by Erin Bird
Years ago, in the pre-Facebook era, I (along with a handful of leaders from area churches) started a city-wide young adult ministry in Cedar Rapids called Watershed. We drew 80-100 young adults from over 20 different churches to a Thursday night worship gathering.
It was evident the college students and 20-somethings Watershed was drawing were not only hungry to connect with God, but with one another as well. So, to help build relationships, we started an online forum. The World Wide Web was bursting into adolescence in 2003, so it was “cool” to have a place where young adults could connect online.
However, within a year of launching, the forum was a train wreck. I was one of the moderators, and I would experience a mini-anxiety attack every time I logged on to the forum. Why? Because normally sane people turned into Internet assassins, converting their computer keyboards into weapons, writing hurtful opinionated words from behind the shield of their computer monitor.
Ever since I watched the decline of the Watershed forum, I have had a passion to see Jesus-followers live out their faith even in the online arena. So for the month of July, we are going to do a series called “How to Follow Jesus Online.” Our key passage is going to be Philippians 2:12-16a, so let’s look at this passage as we discuss our first topic – “Don’t be a Jerk.”
Our Series Key Passage
Therefore, my dear friends, just as you have always obeyed, so now, not only in my presence but even more in my absence, work out your own salvation with fear and trembling. For it is God who is working in you both to will and to work according to his good purpose. Do everything without grumbling and arguing, so that you may be blameless and pure, children of God who are faultless in a crooked and perverted generation, among whom you shine like stars in the world, by holding firm to the word of life. (Phil. 2:12-16a)
Let’s put this passage in context.
In the second chapter of Philippians, Paul is talking about the importance of humility. In verse 4 , he defines humility as not looking out for your own interests, but for the interests of others as well. To help them see what this type of humility in real life, he talked about Jesus in verses 5-11 . So the context for our series key passage is how to live like Jesus lived, full of humility – putting others first.

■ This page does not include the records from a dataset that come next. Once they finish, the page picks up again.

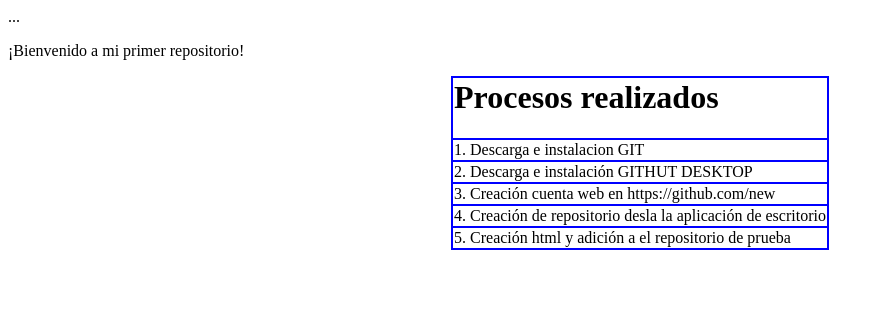
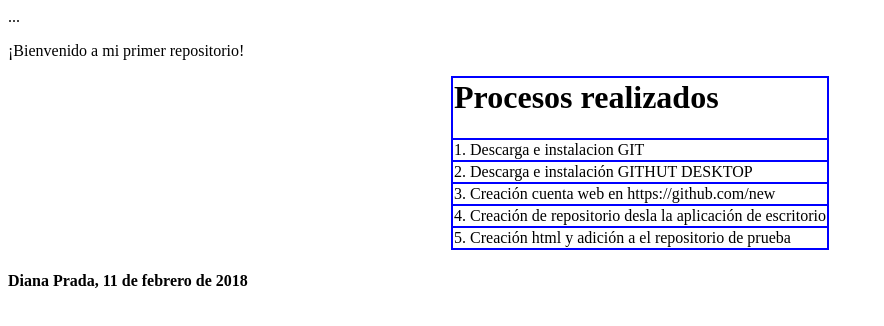
Before and after one commit to ivonneprd2/prueba, a plain HTML site: page index.html in a window 1280 px wide. Shown: the whole page, without its empty margins (0-884 px from the left). Drawn offline with Linux system fonts and the light colour scheme.

Commit message:
versión 2

```diff
--- a/index.html
+++ b/index.html
@@ -17,6 +17,8 @@
 		<tr><td>4. Creación de repositorio desla la aplicación de escritorio</td></tr>
 		<tr><td>5. Creación html y adición a el repositorio de prueba</td></tr>
 		</table>
+
+		<h4> Diana Prada, 11 de febrero de 2018 </h4>
 	  </div>
     </BODY>
 </HTML>
```
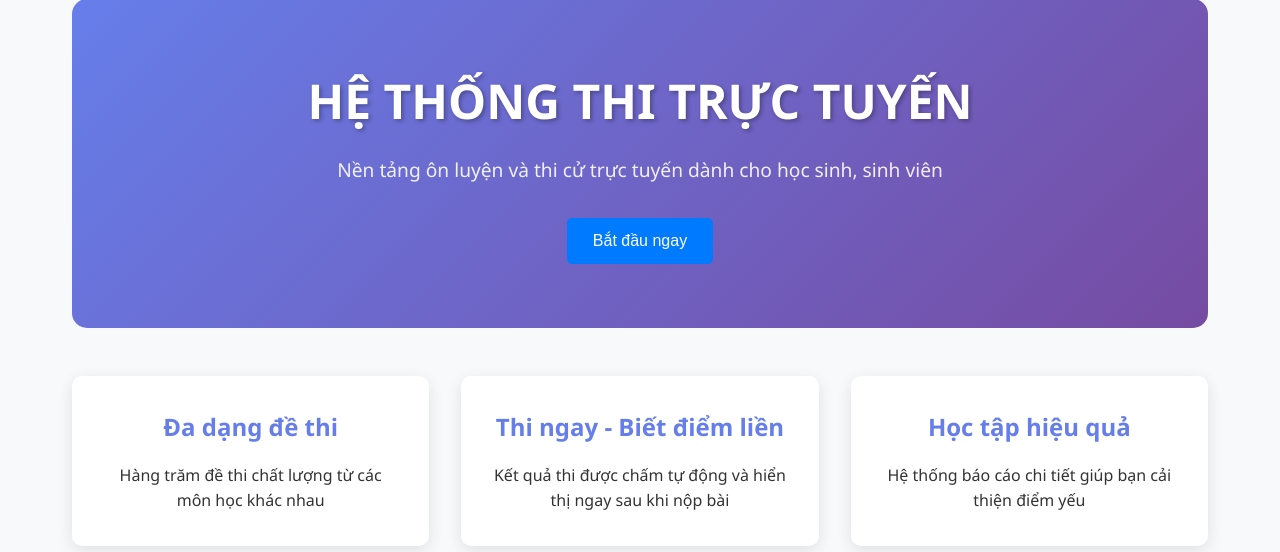
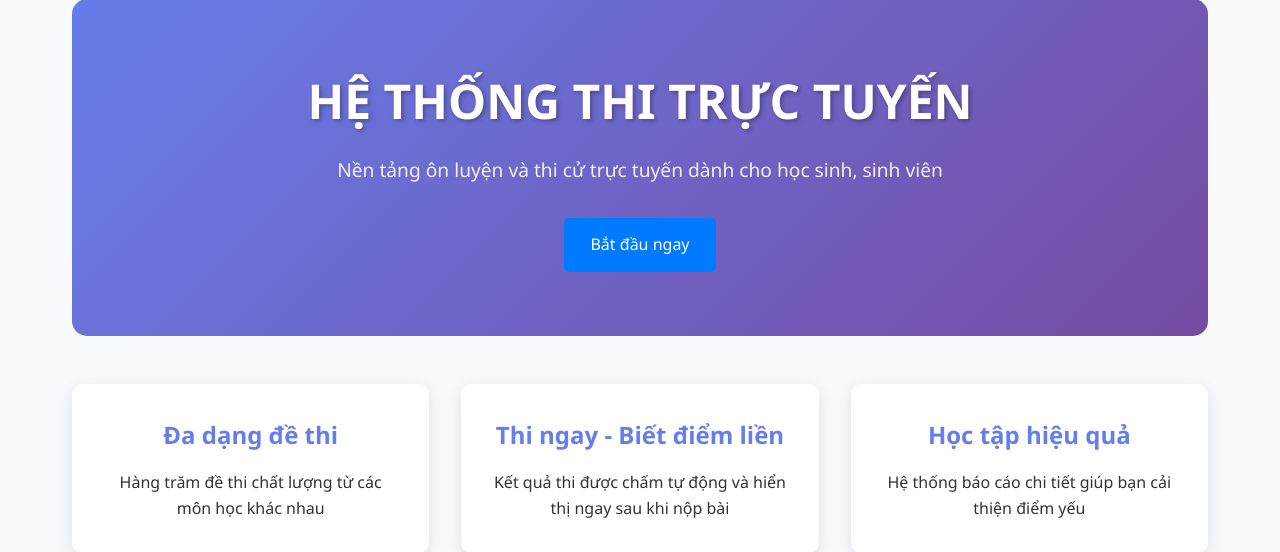
Before and after one commit to Ngo-Nhut-Nam/final_project, a PHP site: page /main_page.php in a window 1280 px wide. Shown: the part 119-671 px from the top of the page. Run offline with PHP 8.4, Linux system fonts and the light colour scheme; a user stored in the database is signed in.

Commit message:
Update main_page.php

```diff
--- a/main_page.php
+++ b/main_page.php
@@ -40,7 +40,7 @@ if (!isset($_SESSION['user_id'])) {
             <div class="hero">
                 <h1>HỆ THỐNG THI TRỰC TUYẾN</h1>
                 <p>Nền tảng ôn luyện và thi cử trực tuyến dành cho học sinh, sinh viên</p>
-                <button class="btn btn-primary" href="exam_list.php">Bắt đầu ngay</button>
+                <a class="btn btn-primary" href="exam_list.php">Bắt đầu ngay</a>
             </div>
 
             <div class="features">
```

That’s why in verse 14 , Paul says to do everything without grumbling or arguing. When you grumble, you’re complaining that things aren’t the way you want. When you argue without humility, you are demanding your way, not considering the needs and interests and opinions of others.
That’s where the Watershed forum failed. A handful of the young adults forgot to put others first. They wanted to get their opinion not only heard, but accepted as the best and right way. Their posts lacked grace, empathy, and understanding, making them sound like jerks, not Jesus-followers. They weren’t posting with “fear and trembling” (verse 12) they were posting with ferociousness and tempers.
Now realize: being a Jesus-follower doesn’t mean you take your brain out of your head in order to be kind. (Jesus does after all tells us to love Him with all our mind!) I’m not asking you to act as if your point isn’t valid. But being right isn’t more important than being loving. The well-worn cliché still holds true: people won’t care how much you know until they know how much you care.
So as you write a comment on a Facebook post or respond to an angry email, do what Paul says in verse 15 and, rather than be a jerk, be “P.U.R.E…”
Before you post, pray. Pray that your words would be seasoned with grace. Pray for those who will read your words.
UnderstandBefore you seek to be understood, seek to understand. What is the other person truly saying? How might their experience be affecting what they are saying? Understanding where others are coming from will affect what you write and the “tone” you write with. In other words, build a bridge instead of a wall.
Before you hit “Send,” reread what you wrote. Or when someone posts an opinion that raises your ire, reread what they wrote carefully just in case you are misinterpreting what they intended to say. Rereading often slows us down just a little bit in order to help us not be an internet jerk.
When all is said and done, you will not agree with everyone, nor will everyone be won over by your eloquent words. That’s okay! Extend them grace, just as God has given grace to you.
If you act “PURE” online, you are all the closer to not being a jerk online and living like Jesus would have lived, filled with humility – even on Facebook.